Article number101379
Journal / PublicationTelematics and Informatics
Online published3 Mar 2020
Publication statusPublished - Jul 2020


Employees’ social media use and its relationships with work-related outcomes have received significant research attention in recent years. Extant research, however, has provided neither consistent findings regarding the extent and direction of such relationships nor consensus on potential moderators involved. To provide robust conclusions about the association between social media use and employee outcomes which could inform research and practice, a systematic culmination of findings from 29 empirical works published in peer-reviewed journals from 2009 to 2018 was conducted. The meta-analytic review assessed the relationships between employees’ social media use and employee outcomes (job performance, job satisfaction, work engagement, emotional exhaustion, and work-life conflict) and their moderators (types of social media, purposes of use, and background variables). The results of the random-effects model suggest that social media use, in general, had significant, small, positive relationships with job performance, job satisfaction, work engagement, and work-life conflict. Its relationship with emotional exhaustion, however, was significant but negligible. The sub-group and meta-regression analyses further identified the moderators among the positive associations found: purpose of social media use moderated the relationships of social media use with job performance and job satisfaction while job position moderated the association between social media use and job satisfaction.
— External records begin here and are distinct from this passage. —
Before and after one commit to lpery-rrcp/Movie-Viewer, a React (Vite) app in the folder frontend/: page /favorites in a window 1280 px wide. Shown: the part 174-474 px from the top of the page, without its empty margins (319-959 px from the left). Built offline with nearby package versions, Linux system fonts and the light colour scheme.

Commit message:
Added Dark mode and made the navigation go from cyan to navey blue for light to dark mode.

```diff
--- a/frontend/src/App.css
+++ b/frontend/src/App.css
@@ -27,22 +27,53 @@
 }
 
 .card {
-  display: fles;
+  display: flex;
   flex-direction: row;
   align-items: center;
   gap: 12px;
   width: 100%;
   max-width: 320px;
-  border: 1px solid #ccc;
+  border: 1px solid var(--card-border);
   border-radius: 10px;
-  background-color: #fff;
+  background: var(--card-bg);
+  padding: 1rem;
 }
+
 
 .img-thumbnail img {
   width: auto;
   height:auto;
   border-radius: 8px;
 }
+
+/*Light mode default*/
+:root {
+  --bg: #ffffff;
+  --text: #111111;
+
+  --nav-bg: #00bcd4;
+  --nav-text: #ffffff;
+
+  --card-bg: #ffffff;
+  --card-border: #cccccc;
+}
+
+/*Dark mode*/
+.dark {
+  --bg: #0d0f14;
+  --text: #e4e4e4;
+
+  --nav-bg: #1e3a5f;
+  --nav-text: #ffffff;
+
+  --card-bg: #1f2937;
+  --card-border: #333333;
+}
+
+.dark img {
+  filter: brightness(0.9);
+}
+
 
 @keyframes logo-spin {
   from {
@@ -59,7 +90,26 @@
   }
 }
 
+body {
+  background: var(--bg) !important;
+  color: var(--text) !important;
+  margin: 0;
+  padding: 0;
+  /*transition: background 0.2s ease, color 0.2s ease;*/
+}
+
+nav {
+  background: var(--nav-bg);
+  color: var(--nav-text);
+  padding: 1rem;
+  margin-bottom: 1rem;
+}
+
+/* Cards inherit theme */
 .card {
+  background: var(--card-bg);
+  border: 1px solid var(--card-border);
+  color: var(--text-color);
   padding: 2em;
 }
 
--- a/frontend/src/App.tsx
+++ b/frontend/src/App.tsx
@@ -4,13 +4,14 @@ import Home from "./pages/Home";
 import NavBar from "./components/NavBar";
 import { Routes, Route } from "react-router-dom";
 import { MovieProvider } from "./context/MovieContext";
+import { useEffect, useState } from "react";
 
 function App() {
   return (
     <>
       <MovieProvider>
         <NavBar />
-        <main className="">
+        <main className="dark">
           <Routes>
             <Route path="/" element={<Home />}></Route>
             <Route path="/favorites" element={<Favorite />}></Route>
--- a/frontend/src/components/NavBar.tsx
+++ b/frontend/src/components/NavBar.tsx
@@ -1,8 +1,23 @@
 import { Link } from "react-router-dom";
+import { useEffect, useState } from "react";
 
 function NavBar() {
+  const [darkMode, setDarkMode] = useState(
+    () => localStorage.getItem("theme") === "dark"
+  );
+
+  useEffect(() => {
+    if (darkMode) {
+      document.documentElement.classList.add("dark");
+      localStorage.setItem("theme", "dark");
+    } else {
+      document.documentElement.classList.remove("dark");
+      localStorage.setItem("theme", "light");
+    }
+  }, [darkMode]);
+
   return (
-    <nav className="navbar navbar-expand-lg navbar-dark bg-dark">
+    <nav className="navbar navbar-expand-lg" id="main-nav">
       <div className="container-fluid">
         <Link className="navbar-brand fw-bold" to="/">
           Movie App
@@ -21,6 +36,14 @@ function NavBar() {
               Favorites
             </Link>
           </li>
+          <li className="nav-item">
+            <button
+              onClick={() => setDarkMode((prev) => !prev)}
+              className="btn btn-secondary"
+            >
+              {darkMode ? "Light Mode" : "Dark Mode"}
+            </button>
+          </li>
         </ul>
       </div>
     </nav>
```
Research Area(s)

  • Employee outcomes, Meta-analysis, Social media, Social network sites, Work communication